The coronavirus restrictions offered a rare opportunity to get an unencumbered look at the event inside the halls of the Church of the Holy Sepulcher in the Old City of Jerusalem. Typically, thousands of local Christians and foreign pilgrims pack the church for the ceremony, making it all but impossible to see what’s happening with the “holy fire.”
What one can usually see is Christians from the various rival Orthodox churches getting into physical altercations as they jockey for position.
But this year, only priests and high-level representatives of the different churches were allowed inside. And they then quickly transferred the supposedly divine flames to waiting cars that then took the burning candles to Ben Gurion Airport. Israel has halted all air traffic to and from the Jewish state, but allowed these special flights so that the “holy fire” might still make its way back to Orthodox Christian countries like Greece, Russia, Bulgaria and Armenia.
An Orthodox clergyman carries “holy fire” through Jerusalem’s Old City en route to Ben Gurion Airport.
Israeli police officers escort the Holy Fire on its journey from the Church of the Holy Sepulcher.
Not sure it’s a good idea to have an open flame in a closed vehicle. But anything for a “miracle,” right?

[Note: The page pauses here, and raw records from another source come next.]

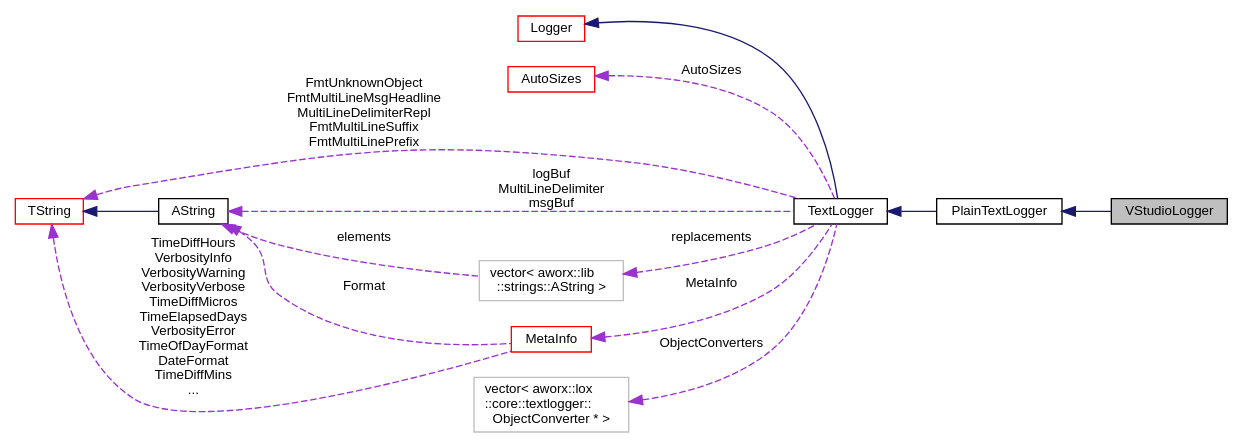
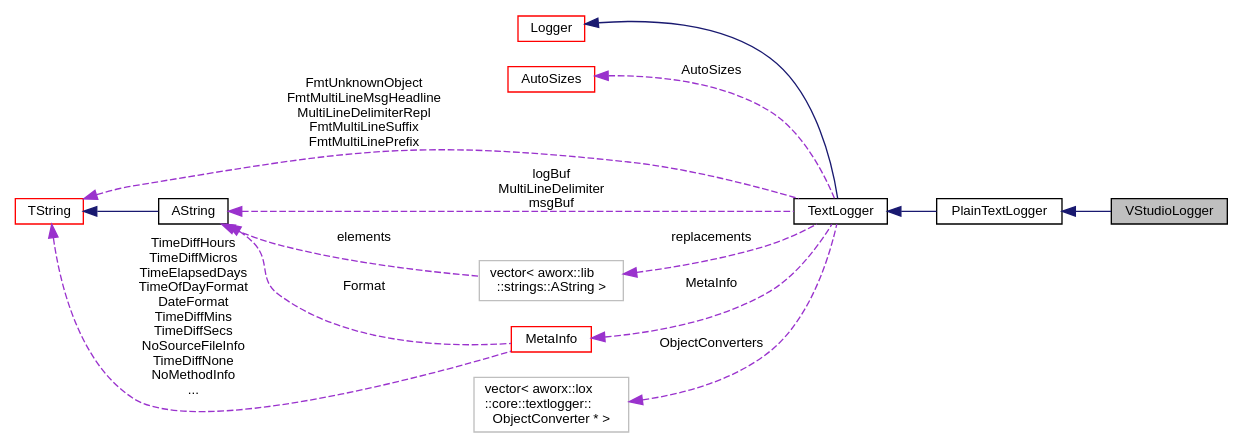
The diagram in cpp_ref/classaworx_1_1lox_1_1loggers_1_1VStudioLogger__coll__graph.dot (AlexWorx/ALox-Logging-Library), drawn with Graphviz before and after one commit. The commit also changed 1947 other files, not shown here.

```diff
--- a/cpp_ref/classaworx_1_1lox_1_1loggers_1_1VStudioLogger__coll__graph.dot
+++ b/cpp_ref/classaworx_1_1lox_1_1loggers_1_1VStudioLogger__coll__graph.dot
@@ -1,29 +1,29 @@
 digraph "VStudioLogger"
 {
   edge [fontname="Helvetica",fontsize="10",labelfontname="Helvetica",labelfontsize="10"];
   node [fontname="Helvetica",fontsize="10",shape=record];
   rankdir="LR";
   Node1 [label="VStudioLogger",height=0.2,width=0.4,color="black", fillcolor="grey75", style="filled", fontcolor="black"];
   Node2 -> Node1 [dir="back",color="midnightblue",fontsize="10",style="solid",fontname="Helvetica"];
   Node2 [label="PlainTextLogger",height=0.2,width=0.4,color="black", fillcolor="white", style="filled",URL="$classaworx_1_1lox_1_1core_1_1textlogger_1_1PlainTextLogger.html"];
   Node3 -> Node2 [dir="back",color="midnightblue",fontsize="10",style="solid",fontname="Helvetica"];
   Node3 [label="TextLogger",height=0.2,width=0.4,color="black", fillcolor="white", style="filled",URL="$classaworx_1_1lox_1_1core_1_1textlogger_1_1TextLogger.html"];
   Node4 -> Node3 [dir="back",color="midnightblue",fontsize="10",style="solid",fontname="Helvetica"];
   Node4 [label="Logger",height=0.2,width=0.4,color="red", fillcolor="white", style="filled",URL="$classaworx_1_1lox_1_1core_1_1Logger.html"];
   Node5 -> Node3 [dir="back",color="darkorchid3",fontsize="10",style="dashed",label=" AutoSizes" ,fontname="Helvetica"];
   Node5 [label="AutoSizes",height=0.2,width=0.4,color="red", fillcolor="white", style="filled",URL="$classaworx_1_1lox_1_1core_1_1textlogger_1_1AutoSizes.html"];
   Node6 -> Node3 [dir="back",color="darkorchid3",fontsize="10",style="dashed",label=" replacements" ,fontname="Helvetica"];
   Node6 [label="vector\< aworx::lib\l::strings::AString \>",height=0.2,width=0.4,color="grey75", fillcolor="white", style="filled"];
   Node7 -> Node6 [dir="back",color="darkorchid3",fontsize="10",style="dashed",label=" elements" ,fontname="Helvetica"];
   Node7 [label="AString",height=0.2,width=0.4,color="black", fillcolor="white", style="filled",URL="$classaworx_1_1lib_1_1strings_1_1AString.html"];
   Node8 -> Node7 [dir="back",color="midnightblue",fontsize="10",style="solid",fontname="Helvetica"];
   Node8 [label="TString",height=0.2,width=0.4,color="red", fillcolor="white", style="filled",URL="$classaworx_1_1lib_1_1strings_1_1TString.html"];
   Node8 -> Node3 [dir="back",color="darkorchid3",fontsize="10",style="dashed",label=" FmtUnknownObject\nFmtMultiLineMsgHeadline\nMultiLineDelimiterRepl\nFmtMultiLineSuffix\nFmtMultiLinePrefix" ,fontname="Helvetica"];
   Node9 -> Node3 [dir="back",color="darkorchid3",fontsize="10",style="dashed",label=" MetaInfo" ,fontname="Helvetica"];
   Node9 [label="MetaInfo",height=0.2,width=0.4,color="red", fillcolor="white", style="filled",URL="$classaworx_1_1lox_1_1core_1_1textlogger_1_1MetaInfo.html"];
-  Node8 -> Node9 [dir="back",color="darkorchid3",fontsize="10",style="dashed",label=" TimeDiffHours\nVerbosityInfo\nVerbosityWarning\nVerbosityVerbose\nTimeDiffMicros\nTimeElapsedDays\nVerbosityError\nTimeOfDayFormat\nDateFormat\nTimeDiffMins\n..." ,fontname="Helvetica"];
+  Node8 -> Node9 [dir="back",color="darkorchid3",fontsize="10",style="dashed",label=" TimeDiffHours\nTimeDiffMicros\nTimeElapsedDays\nTimeOfDayFormat\nDateFormat\nTimeDiffMins\nTimeDiffSecs\nNoSourceFileInfo\nTimeDiffNone\nNoMethodInfo\n..." ,fontname="Helvetica"];
   Node7 -> Node9 [dir="back",color="darkorchid3",fontsize="10",style="dashed",label=" Format" ,fontname="Helvetica"];
   Node7 -> Node3 [dir="back",color="darkorchid3",fontsize="10",style="dashed",label=" logBuf\nMultiLineDelimiter\nmsgBuf" ,fontname="Helvetica"];
   Node10 -> Node3 [dir="back",color="darkorchid3",fontsize="10",style="dashed",label=" ObjectConverters" ,fontname="Helvetica"];
   Node10 [label="vector\< aworx::lox\l::core::textlogger::\lObjectConverter * \>",height=0.2,width=0.4,color="grey75", fillcolor="white", style="filled"];
 }
```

Local Jerusalem Christians share the divine flame with friends and family.